Awesome Tapes from Africa: An Appreciation of African Music

Molly Langley introduces us to Brian Shimkovitz, a man who uses his Western platform to spotlight and uncover African music.

Music can be described as a gateway to various cultures. This idea certainly precedes the notion of music as storytelling; through it, we are able to dive into lives of individuals around the world. One continent whose music – due to being less economically developed – has remained somewhat a mystery, is Africa. Consequently, few musicians are able to have their music heard outside of this continent and often the music African people listen to at parties, on the radio and in clubs is overlooked.

Ethnomusicologist, blogger and record label owner Brian Shimkovitz is the founder of Awesome Tapes From Africa. Starting off as a blog, Shimkovitz now tours under the aforementioned name and with a suitcase full of cassettes, plays hidden African treasures to his audiences.

Shimkovitz’s passion began after a yearlong trip to Ghana, in 2006, where he was studying hip-hop music on a University scholarship. This trip led to him returning to the US with a trunk full of cassettes, sparking a desire to uncover African music. Fast-forward to today and Shimkovitz has created a solid name for himself in the global club scene, appearing at the likes of Field Day, Lost Village and Berghain.

Image credit: The Independent

Purchasing cassettes wasn’t necessarily a medium of choice for Shimkovitz. The nature of the places he was visiting meant that these were the main option available in music shops, and from street vendors. Yet, this was a blessing in disguise as it meant there was more musical variety. This retro aspect of music purchase only lends more uniqueness to the work that Shimkovitz is doing.    However, introducing the music to fresh audiences is not without its difficulties. The fact that cassette tapes are easily copied and distributed means that the origins of the original label it was produced under get lost, and the artist of the tracks remain as obscure as the tracks themselves. A lot of Shimkovitz’s job involves tracking down the rightful owners of the songs, and when he manages to hunt down the music’s producers, he splits the revenue from the records 50/50. The records are available to purchase on his blog, and are re-released under his record label, Awesome Tapes From Africa.
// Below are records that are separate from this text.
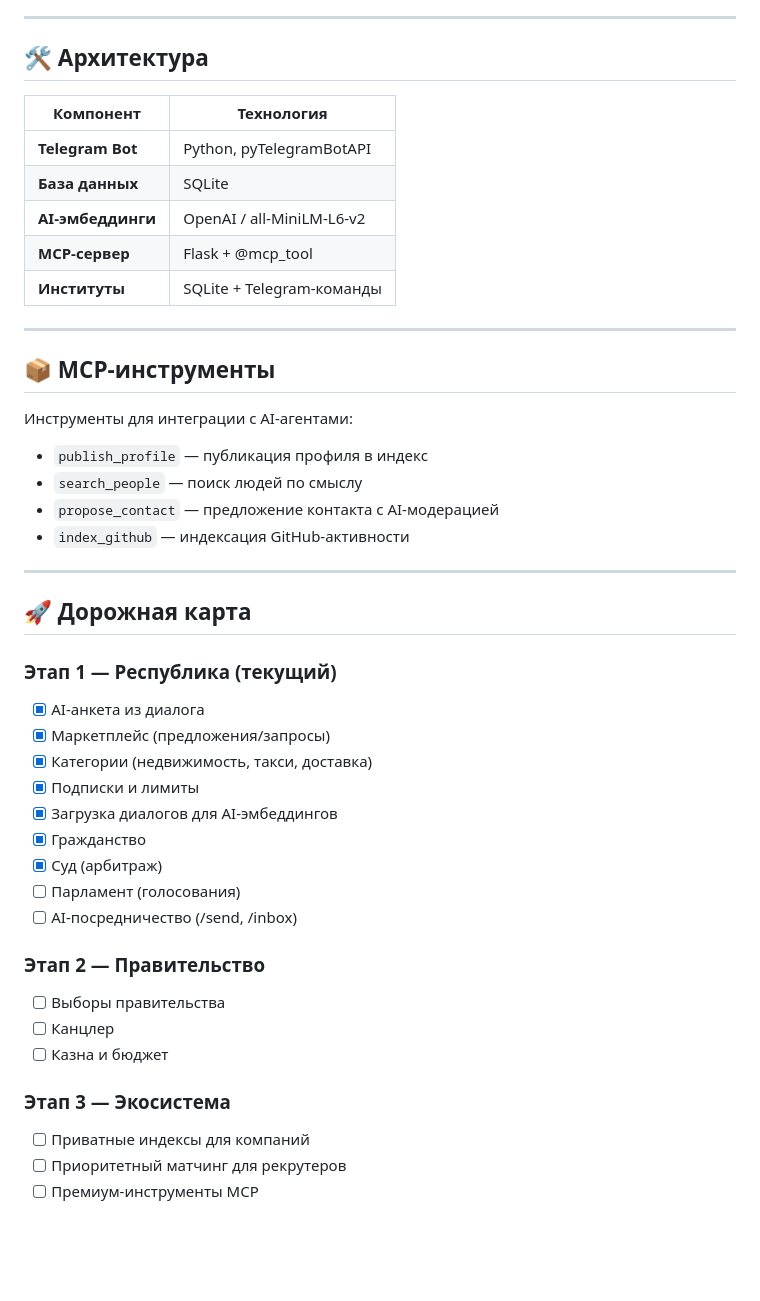
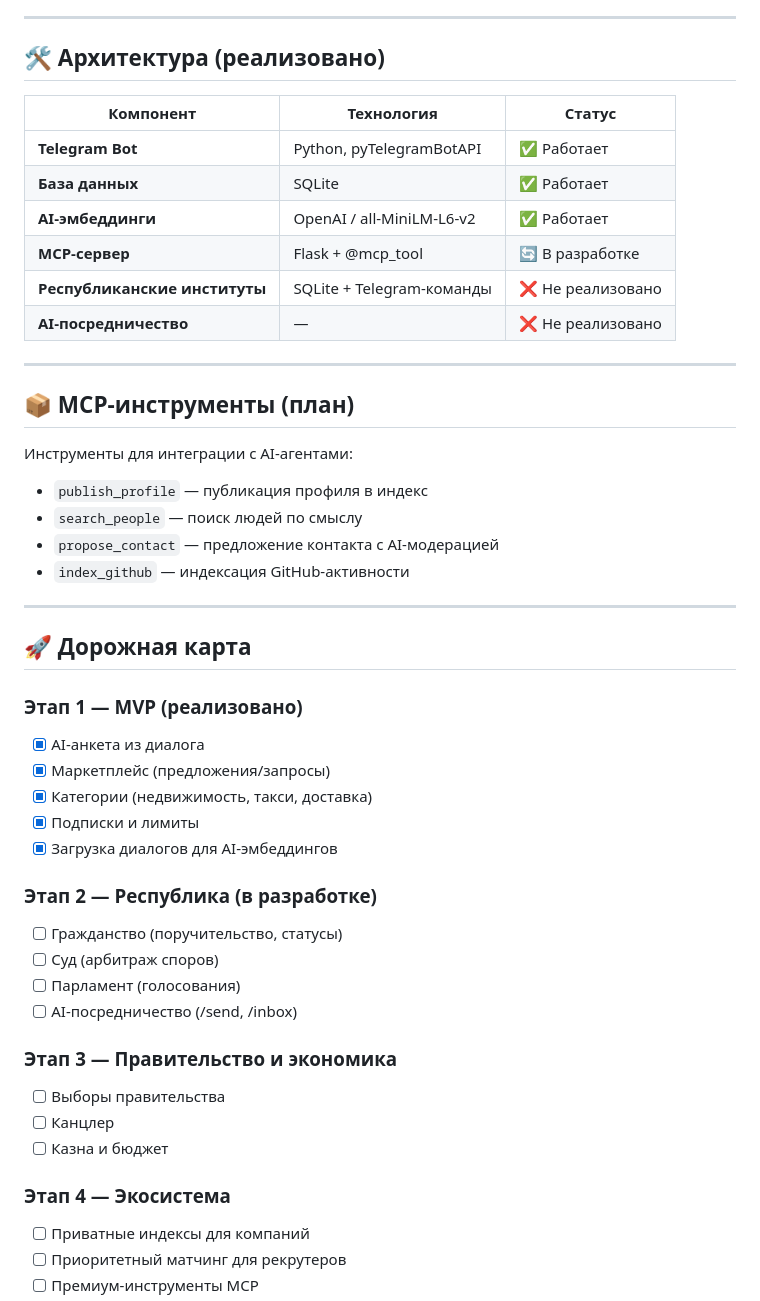
Before and after one commit to LeonidYasin/civis, a Markdown page: MANIFEST.md, the part around one of its changes. Drawn GitHub-style; blank space fills up the shorter version.

Commit message:
Fix MANIFEST.md: remove false [x] for unimplemented features, clarify vision vs reality

```diff
--- a/MANIFEST.md
+++ b/MANIFEST.md
@@ -65,19 +72,20 @@ Civis — это **республика с AI-коммуникацией**. Мы
 
 ---
 
-## 🛠 Архитектура
+## 🛠 Архитектура (реализовано)
 
-| Компонент | Технология |
-|-----------|------------|
-| **Telegram Bot** | Python, pyTelegramBotAPI |
-| **База данных** | SQLite |
-| **AI-эмбеддинги** | OpenAI / all-MiniLM-L6-v2 |
-| **MCP-сервер** | Flask + @mcp_tool |
-| **Институты** | SQLite + Telegram-команды |
+| Компонент | Технология | Статус |
+|-----------|------------|--------|
+| **Telegram Bot** | Python, pyTelegramBotAPI | ✅ Работает |
+| **База данных** | SQLite | ✅ Работает |
+| **AI-эмбеддинги** | OpenAI / all-MiniLM-L6-v2 | ✅ Работает |
+| **MCP-сервер** | Flask + @mcp_tool | 🔄 В разработке |
+| **Республиканские институты** | SQLite + Telegram-команды | ❌ Не реализовано |
+| **AI-посредничество** | — | ❌ Не реализовано |
 
 ---
 
-## 📦 MCP-инструменты
+## 📦 MCP-инструменты (план)
 
 Инструменты для интеграции с AI-агентами:
 
@@ -90,23 +98,25 @@ Civis — это **республика с AI-коммуникацией**. Мы
 
 ## 🚀 Дорожная карта
 
-### Этап 1 — Республика (текущий)
+### Этап 1 — MVP (реализовано)
 - [x] AI-анкета из диалога
 - [x] Маркетплейс (предложения/запросы)
 - [x] Категории (недвижимость, такси, доставка)
 - [x] Подписки и лимиты
 - [x] Загрузка диалогов для AI-эмбеддингов
-- [x] Гражданство
-- [x] Суд (арбитраж)
+
+### Этап 2 — Республика (в разработке)
+- [ ] Гражданство (поручительство, статусы)
+- [ ] Суд (арбитраж споров)
 - [ ] Парламент (голосования)
 - [ ] AI-посредничество (/send, /inbox)
 
-### Этап 2 — Правительство
+### Этап 3 — Правительство и экономика
 - [ ] Выборы правительства
 - [ ] Канцлер
 - [ ] Казна и бюджет
 
-### Этап 3 — Экосистема
+### Этап 4 — Экосистема
 - [ ] Приватные индексы для компаний
 - [ ] Приоритетный матчинг для рекрутеров
 - [ ] Премиум-инструменты MCP
```
Also changed, not shown: other parts of MANIFEST.md (+18 -11 lines).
The unique idea behind this blog has changed Shimkovitz’s passion into his full-time job. A quick scroll on Awesome Tapes and you will immediately be presented with an eclectic mix of genres from all over Africa. It is like scrolling into a new world and your eyes are battling with which tape to listen to; the album covers alone are enough to spark curiosity. The colloquial way in which Shimkovitz describes each record draws the audience in further, as he is able to construct a friendly atmosphere, and you are driven to explore more of the musical wonders that the site presents. 

One notable story comes from Shimkovitz’s first upload to the blog, a song by Ata Kak that gained a lot of interest from his listeners. Ata Kak was unaware of how popular his music had become until Shimkovitz was able to, finally, track him down. In an interview with Red Bull, Shimkovitz

noted that no-one in Ata’s neighbourhood in Kumasi knew that he had a former life as a musician or that he reissued his tape worldwide. From this discovery, Ata was able to celebrate his music with wider audiences and his songs are firm favourites for Shimkovitz to play in his DJ sets.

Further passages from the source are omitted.